Gimmick Some (Wrestlemania) Lovin': RestholdMania!
We take a trip to Chinlock City with Shawn Michaels and Bret Hart.
In each edition of Gimmick Some Lovin', we take a look at one iteration of a gimmick match available on the WWE Network. Some are iconic for their success, others for the extent to which they flopped, and some just... happened.
We defined a "gimmick match" as, in any way, adding a rule/stipulation to or removing a rule from a match, changing the physical environment of a match, changing the conditions which define a "win", or in any way moving past the simple requirement of two men/women/teams whose contest must end via a single pinfall, submission, count out, or disqualification.
This week, we gather up our snacks and blankets, put our phones on the charger, and settle in for a long winter's night to look at (currently) the longest match in Wrestlemania history: the Iron Man Match from Wrestlemania XII between Shawn Michaels and Bret Hart.
A Tough Spot
Wrestlemania XII found the World Wrestling Federation at a very unique time in its history. Emanating from the Arrowhead Pond in Anaheim, CA, the future site of another Gimmick Some Lovin' entry, on March 31, 1996, this was the first Wrestlemania of the Monday Night Wars era, and the last Wrestlemania to occur before World Championship Wrestling would kick the war into gear with the start of the New World Order angle.
The show also represents the last Wrestlemania of the "New Generation" Era of WWF history; while the Attitude Era hadn't begun in full by the time 1997's spectacular rolled around, the product was decidedly different from what was on offer in the early spring of 1996. Some of the elements that would define the late-90s in Stamford were on display (namely, the chaotic and subversive sides to the Goldust-Roddy Piper Hollywood Backlot Brawl, which wasn't enough of a "match" to fully cover here), but the WWF relied on a great deal of traditional storytelling, and Wrestlemania stalwarts, to carry a thin roster.
Featured prominently are major heroes and villains of past Wrestlemanias like Piper, Jake "The Snake" Roberts, Yokozuna, Undertaker, and The Ultimate Warrior; Vince McMahon relied heavily on these veterans' presence to boost pay-per-view buys and, in a possibly symbolic move, had Warrior no-sell Hunter Hearst Helmsley's devastating finisher to squash the blueblood in under two minutes.
Today's contest is partially the product of that depleted roster; on a card from the three-hour era of The Grandaddy of 'Em All, the packages, entrances, match, and the aftermath of this contest takes up between a third and a half of Wrestlemania XII's total runtime. Only five other matches make up the main card, which also lacks a great deal of the pageantry and celebrity involvement that marked previous events in the show's history.

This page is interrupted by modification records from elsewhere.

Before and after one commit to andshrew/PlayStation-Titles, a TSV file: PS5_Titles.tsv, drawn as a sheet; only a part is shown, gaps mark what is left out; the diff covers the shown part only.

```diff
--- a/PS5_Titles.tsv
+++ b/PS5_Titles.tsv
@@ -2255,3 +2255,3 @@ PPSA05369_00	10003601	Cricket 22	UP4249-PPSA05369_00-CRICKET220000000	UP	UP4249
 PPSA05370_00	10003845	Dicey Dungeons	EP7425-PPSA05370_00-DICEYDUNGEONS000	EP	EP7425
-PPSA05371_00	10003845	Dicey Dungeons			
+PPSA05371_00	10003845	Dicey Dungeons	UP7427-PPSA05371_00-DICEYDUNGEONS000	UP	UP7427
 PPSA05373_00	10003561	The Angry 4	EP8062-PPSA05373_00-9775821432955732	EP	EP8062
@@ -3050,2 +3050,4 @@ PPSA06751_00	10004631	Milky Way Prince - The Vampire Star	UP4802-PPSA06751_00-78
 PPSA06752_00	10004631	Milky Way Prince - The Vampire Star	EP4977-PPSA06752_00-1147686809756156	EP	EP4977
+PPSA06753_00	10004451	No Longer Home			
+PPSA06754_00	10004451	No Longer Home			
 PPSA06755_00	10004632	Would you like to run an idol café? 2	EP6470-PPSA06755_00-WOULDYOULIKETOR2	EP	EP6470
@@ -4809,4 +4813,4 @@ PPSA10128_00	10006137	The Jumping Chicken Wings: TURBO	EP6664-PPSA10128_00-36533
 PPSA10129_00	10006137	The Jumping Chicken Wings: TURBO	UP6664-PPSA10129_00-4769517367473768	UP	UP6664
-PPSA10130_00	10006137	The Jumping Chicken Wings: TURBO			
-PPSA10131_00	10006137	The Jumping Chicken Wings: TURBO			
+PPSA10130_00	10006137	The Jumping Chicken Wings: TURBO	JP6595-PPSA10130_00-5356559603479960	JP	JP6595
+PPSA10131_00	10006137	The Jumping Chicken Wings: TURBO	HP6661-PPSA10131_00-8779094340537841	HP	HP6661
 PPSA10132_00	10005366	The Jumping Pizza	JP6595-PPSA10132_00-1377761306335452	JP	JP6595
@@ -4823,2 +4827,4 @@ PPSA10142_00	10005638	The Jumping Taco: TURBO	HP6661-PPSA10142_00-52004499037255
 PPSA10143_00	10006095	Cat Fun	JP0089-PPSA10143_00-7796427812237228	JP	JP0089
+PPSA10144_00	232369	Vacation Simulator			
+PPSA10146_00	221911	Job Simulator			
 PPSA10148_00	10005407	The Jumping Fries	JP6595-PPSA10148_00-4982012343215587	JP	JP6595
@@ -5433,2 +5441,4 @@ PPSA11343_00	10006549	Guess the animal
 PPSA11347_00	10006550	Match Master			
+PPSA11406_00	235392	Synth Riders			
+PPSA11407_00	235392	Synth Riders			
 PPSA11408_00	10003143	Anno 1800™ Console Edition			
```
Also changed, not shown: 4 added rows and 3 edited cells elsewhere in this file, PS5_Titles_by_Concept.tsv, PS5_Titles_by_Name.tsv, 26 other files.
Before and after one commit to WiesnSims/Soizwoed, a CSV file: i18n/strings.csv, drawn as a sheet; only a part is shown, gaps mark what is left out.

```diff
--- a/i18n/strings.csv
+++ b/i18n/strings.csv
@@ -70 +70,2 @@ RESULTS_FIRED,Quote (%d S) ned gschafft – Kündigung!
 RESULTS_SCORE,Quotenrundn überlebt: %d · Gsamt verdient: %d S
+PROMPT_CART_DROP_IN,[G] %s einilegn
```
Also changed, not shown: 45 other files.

Besides the Iron Man Match, the only other contest that feels like it has the Wrestlemania-worthy buzz and marvel is the far-better-than-expected Undertaker vs. Diesel; everything else feels thrown together (the six-man tag, Warrior-Helmsley), undeserving of a Wrestlemania spotlight (at that moment, Steve Austin vs. Savio Vega), or a better-in-concept time-filler (the Backlot Brawl).
Thus, the Iron Man Match had a lot of weight to carry in order to save this show. Its success at doing so has been pretty hotly debated over the past 22 years; we'll see for ourselves today how the only match of any real weight from Wrestlemania XII stands the tests of time and scrutiny.